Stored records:

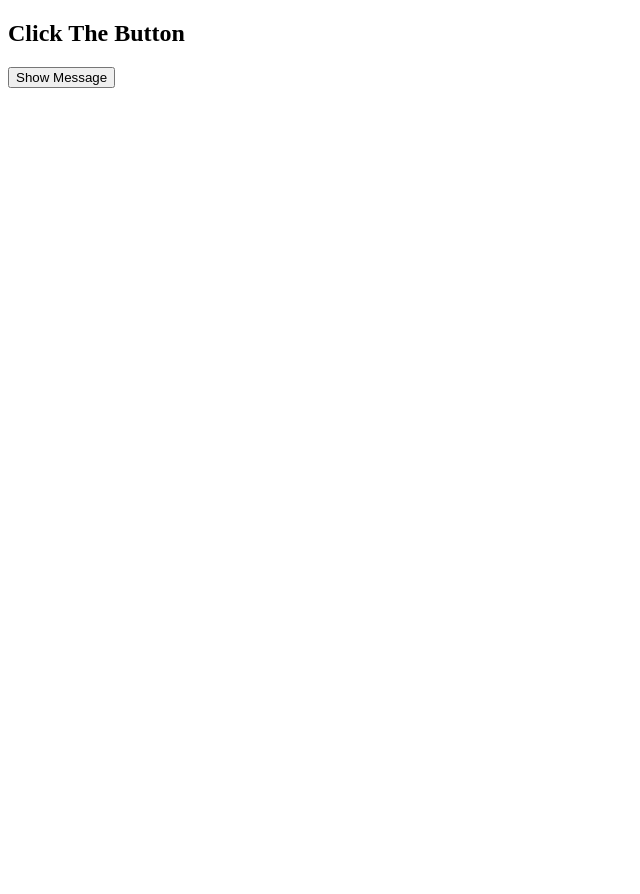
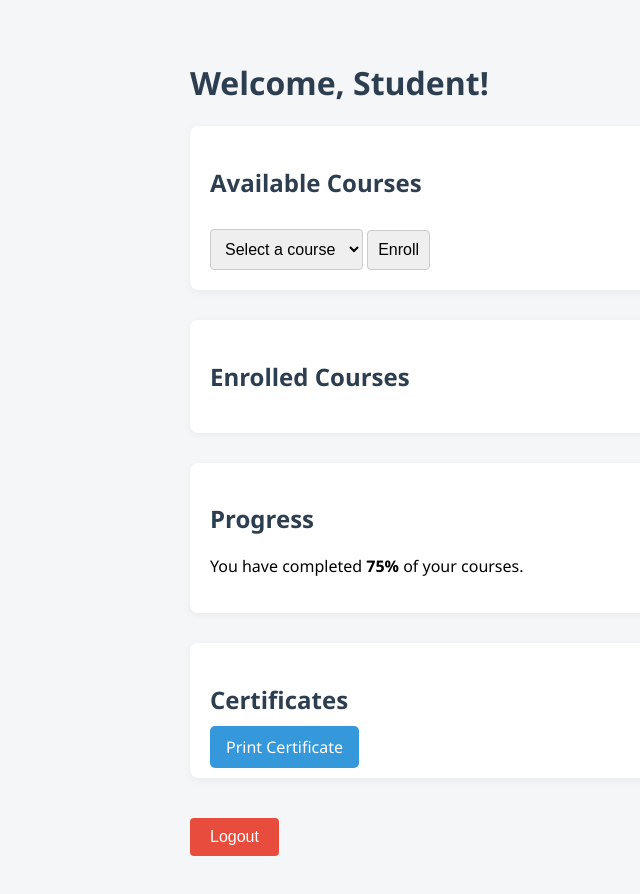
Before and after one commit to risse2612/figma, a plain HTML site: page index.html in a window 1280 px wide. Shown: the whole page, without its empty margins (0-640 px from the left). Before the commit the page ends 800 px from the top, so only its background shows below. Drawn offline with Linux system fonts and the light colour scheme; sample sign-in values are in the browser's storage.

Commit message:
index.html

```diff
--- a/index.html
+++ b/index.html
@@ -1,19 +1,151 @@
 <!DOCTYPE html>
-<html>
+<html lang="en">
 <head>
-    <title>Hello, World!</title>
-    <link rel="stylesheet" href="styles.css" />
+  <meta charset="UTF-8" />
+  <meta name="viewport" content="width=device-width, initial-scale=1.0"/>
+  <title>Student Portal</title>
+  <style>
+    body {
+      margin: 0;
+      font-family: 'Segoe UI', Tahoma, Geneva, Verdana, sans-serif;
+      background-color: #f4f6f8;
+      padding: 40px;
+    }
+
+    .container {
+      max-width: 900px;
+      margin: auto;
+    }
+
+    h1, h2 {
+      color: #2c3e50;
+    }
+
+    .available-courses,
+    .enrolled-courses,
+    .progress,
+    .certificates {
+      background-color: white;
+      border-radius: 8px;
+      padding: 20px;
+      margin-bottom: 30px;
+      box-shadow: 0 2px 8px rgba(0,0,0,0.05);
+    }
+
+    select, button {
+      padding: 10px;
+      font-size: 16px;
+      margin-top: 10px;
+      border: 1px solid #ccc;
+      border-radius: 4px;
+    }
+
+    .enrolled-list {
+      list-style-type: none;
+      padding-left: 0;
+    }
+
+    .enrolled-list li {
+      margin-bottom: 5px;
+    }
+
+    .logout-btn {
+      background-color: #e74c3c;
+      color: white;
+      border: none;
+      padding: 10px 20px;
+      border-radius: 4px;
+      cursor: pointer;
+    }
+
+    .logout-btn:hover {
+      background-color: #c0392b;
+    }
+
+    .cert-btn {
+      background-color: #3498db;
+      color: white;
+      border: none;
+      padding: 10px 16px;
+      font-size: 16px;
+      border-radius: 5px;
+      text-decoration: none;
+      cursor: pointer;
+      transition: background-color 0.3s ease;
+    }
+
+    .cert-btn:hover {
+      background-color: #2980b9;
+    }
+  </style>
 </head>
 <body>
+  <div class="container">
+    <h1>Welcome, Student!</h1>
+
+    <div class="available-courses">
+      <h2>Available Courses</h2>
+      <select id="courseSelect">
+        <option value="" disabled selected>Select a course</option>
+        <option value="BSIS">BSIS</option>
+        <option value="ACT">ACT</option>
+        <option value="BSOM">BSOM</option>
+      </select>
+      <button onclick="enrollCourse()">Enroll</button>
+    </div>
+
+    <div class="enrolled-courses">
+      <h2>Enrolled Courses</h2>
+      <ul id="enrolledCourses" class="enrolled-list"></ul>
+    </div>
+
+    <div class="progress">
+      <h2>Progress</h2>
+      <p>You have completed <strong>75%</strong> of your courses.</p>
+    </div>
+
+    <div class="certificates">
+      <h2>Certificates</h2>
+      <a href="#" class="cert-btn" onclick="alert('Downloading...')">Print Certificate</a>
+    </div>
+
+    <button class="logout-btn" onclick="logout()">Logout</button>
+  </div>
+
 <script>
-        function showmessage(){
-          document.getElementById("output").innerText = "Pogi ni Arisse";
+  const enrolledCourses = [];
+
+  function enrollCourse() {
+    const select = document.getElementById("courseSelect");
+    const course = select.value;
+
+    if (course && !enrolledCourses.includes(course)) {
+      enrolledCourses.push(course);
+      updateEnrolledList();
+    } else {
+      alert("Course already enrolled or not selected.");
+    }
+  }
+
+  function updateEnrolledList() {
+    const list = document.getElementById("enrolledCourses");
+    list.innerHTML = "";
+
+    for (let i = 0; i < enrolledCourses.length; i++) {
+      list.innerHTML += "<li>" + enrolledCourses[i] + "</li>";
+    }
+  }
+
+  function logout() {
+    localStorage.removeItem("loggedInUser");
+    window.location.href = "login.html";
+  }
+
+  const user = localStorage.getItem("loggedInUser");
+  if (!user) {
+    window.location.href = "login.html";
   }
 </script>
+
 </body>
 </html>
-<body>
-  <h2>Click The Button </h2>
-  <button onclick="showmessage()">Show Message</button>
-  <p id="output"></p>
-</body>
```
Lines whose indentation alone changed are shown as unchanged.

▸ TASK PROMPT: For each line above that contains the word "padding", copy that line.

▸ ANSWER:
+      padding: 40px;
+      padding: 20px;
+      padding: 10px;
+      padding-left: 0;
+      padding: 10px 20px;
+      padding: 10px 16px;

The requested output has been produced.